__WHAT YOU NEED TO DO__. Lines in which "navbar" appears should be pulled from the data below.

Dataset records
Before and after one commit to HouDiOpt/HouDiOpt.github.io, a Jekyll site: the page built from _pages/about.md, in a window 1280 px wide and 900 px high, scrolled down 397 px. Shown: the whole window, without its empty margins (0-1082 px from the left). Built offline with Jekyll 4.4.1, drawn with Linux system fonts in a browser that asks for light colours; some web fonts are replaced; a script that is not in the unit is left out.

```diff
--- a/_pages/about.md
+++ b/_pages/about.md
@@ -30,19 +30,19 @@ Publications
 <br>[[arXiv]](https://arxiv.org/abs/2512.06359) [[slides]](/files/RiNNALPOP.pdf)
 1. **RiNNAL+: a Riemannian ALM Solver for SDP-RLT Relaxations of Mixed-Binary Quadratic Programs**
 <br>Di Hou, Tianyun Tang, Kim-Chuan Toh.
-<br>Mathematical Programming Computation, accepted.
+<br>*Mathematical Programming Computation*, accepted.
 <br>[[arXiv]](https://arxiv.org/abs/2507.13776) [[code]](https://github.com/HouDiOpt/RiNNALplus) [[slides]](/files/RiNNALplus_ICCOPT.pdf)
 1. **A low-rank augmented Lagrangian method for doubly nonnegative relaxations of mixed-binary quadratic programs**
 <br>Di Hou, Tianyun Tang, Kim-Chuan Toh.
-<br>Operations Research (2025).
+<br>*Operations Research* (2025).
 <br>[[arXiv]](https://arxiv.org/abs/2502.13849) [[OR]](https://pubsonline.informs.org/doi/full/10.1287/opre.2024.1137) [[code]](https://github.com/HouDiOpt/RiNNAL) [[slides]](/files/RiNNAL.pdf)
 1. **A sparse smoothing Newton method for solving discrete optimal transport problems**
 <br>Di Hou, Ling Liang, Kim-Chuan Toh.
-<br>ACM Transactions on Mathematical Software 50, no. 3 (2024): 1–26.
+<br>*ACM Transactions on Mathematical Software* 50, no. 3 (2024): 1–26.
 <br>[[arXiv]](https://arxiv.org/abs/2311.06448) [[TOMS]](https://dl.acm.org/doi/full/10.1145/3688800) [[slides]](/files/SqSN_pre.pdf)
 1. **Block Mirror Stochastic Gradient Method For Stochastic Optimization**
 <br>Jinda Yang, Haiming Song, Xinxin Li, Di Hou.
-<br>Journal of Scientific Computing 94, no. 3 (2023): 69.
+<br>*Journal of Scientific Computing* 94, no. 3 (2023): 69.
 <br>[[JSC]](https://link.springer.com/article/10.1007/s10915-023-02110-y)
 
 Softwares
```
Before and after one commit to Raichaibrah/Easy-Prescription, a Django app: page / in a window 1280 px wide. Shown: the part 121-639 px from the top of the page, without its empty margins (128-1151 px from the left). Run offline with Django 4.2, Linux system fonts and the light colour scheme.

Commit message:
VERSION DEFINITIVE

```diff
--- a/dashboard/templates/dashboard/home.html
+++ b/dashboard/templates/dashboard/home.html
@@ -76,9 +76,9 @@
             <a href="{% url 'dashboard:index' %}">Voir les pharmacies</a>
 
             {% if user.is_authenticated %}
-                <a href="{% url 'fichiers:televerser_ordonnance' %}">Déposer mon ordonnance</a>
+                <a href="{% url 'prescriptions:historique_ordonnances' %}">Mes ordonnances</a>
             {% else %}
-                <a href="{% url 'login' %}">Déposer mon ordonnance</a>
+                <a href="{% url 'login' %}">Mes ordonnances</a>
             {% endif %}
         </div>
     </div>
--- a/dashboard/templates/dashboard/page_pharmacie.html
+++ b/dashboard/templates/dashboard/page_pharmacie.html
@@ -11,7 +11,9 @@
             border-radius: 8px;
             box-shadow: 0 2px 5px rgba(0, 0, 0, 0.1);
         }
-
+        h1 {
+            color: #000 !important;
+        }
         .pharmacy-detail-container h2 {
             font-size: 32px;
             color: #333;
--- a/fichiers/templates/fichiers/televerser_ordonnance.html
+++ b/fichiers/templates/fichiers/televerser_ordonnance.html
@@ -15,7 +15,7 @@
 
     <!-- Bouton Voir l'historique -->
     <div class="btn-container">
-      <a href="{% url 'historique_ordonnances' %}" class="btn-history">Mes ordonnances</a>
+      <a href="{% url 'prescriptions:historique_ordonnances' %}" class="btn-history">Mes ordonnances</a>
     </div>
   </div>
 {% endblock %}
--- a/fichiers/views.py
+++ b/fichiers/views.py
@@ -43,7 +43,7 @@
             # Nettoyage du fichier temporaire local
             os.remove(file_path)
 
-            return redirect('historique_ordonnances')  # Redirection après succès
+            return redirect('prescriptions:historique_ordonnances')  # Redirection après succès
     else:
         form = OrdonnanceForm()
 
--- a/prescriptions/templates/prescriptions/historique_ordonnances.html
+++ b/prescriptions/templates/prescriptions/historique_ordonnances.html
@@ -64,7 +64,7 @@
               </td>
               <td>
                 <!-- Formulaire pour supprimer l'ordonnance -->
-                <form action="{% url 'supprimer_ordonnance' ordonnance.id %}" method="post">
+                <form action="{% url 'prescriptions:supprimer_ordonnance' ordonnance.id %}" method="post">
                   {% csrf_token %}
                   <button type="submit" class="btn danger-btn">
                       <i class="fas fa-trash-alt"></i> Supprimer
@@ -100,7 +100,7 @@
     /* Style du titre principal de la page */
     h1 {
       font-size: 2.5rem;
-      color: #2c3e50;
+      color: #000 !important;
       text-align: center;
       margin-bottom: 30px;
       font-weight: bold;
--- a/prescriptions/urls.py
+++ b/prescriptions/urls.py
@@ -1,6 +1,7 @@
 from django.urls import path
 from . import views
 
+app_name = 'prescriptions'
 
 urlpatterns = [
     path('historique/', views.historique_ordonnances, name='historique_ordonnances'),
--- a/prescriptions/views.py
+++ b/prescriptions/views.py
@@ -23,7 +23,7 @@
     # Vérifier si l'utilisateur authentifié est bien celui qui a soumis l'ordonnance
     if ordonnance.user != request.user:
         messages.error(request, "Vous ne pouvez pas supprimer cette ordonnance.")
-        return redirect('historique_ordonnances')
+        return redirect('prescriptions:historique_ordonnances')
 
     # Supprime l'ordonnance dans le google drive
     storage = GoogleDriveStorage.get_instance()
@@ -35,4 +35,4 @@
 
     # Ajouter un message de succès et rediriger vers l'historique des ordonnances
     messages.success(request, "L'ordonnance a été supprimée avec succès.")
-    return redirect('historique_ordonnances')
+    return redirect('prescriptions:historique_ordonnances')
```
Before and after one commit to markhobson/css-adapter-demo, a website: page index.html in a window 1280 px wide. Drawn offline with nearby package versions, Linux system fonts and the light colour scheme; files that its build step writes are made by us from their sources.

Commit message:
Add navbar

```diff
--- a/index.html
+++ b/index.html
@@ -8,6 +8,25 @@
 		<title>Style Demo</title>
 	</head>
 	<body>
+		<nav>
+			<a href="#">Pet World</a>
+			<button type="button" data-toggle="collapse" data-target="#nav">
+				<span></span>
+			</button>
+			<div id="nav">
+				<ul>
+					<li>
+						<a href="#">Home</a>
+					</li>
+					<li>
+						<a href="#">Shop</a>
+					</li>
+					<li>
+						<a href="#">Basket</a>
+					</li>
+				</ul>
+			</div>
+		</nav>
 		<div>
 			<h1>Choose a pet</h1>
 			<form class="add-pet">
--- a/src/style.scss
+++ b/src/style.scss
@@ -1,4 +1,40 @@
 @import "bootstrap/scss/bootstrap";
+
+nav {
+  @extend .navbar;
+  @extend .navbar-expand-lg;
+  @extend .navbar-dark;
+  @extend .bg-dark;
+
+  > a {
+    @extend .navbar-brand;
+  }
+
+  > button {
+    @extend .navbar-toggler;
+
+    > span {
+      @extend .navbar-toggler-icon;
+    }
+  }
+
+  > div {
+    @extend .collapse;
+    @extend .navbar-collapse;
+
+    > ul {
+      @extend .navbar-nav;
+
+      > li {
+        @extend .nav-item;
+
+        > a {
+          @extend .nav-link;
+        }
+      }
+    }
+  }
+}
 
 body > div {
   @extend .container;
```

__OUTPUT FOR THIS TASK__.
Add navbar
+  @extend .navbar;
+  @extend .navbar-expand-lg;
+  @extend .navbar-dark;
+    @extend .navbar-brand;
+    @extend .navbar-toggler;
+      @extend .navbar-toggler-icon;
+    @extend .navbar-collapse;
+      @extend .navbar-nav;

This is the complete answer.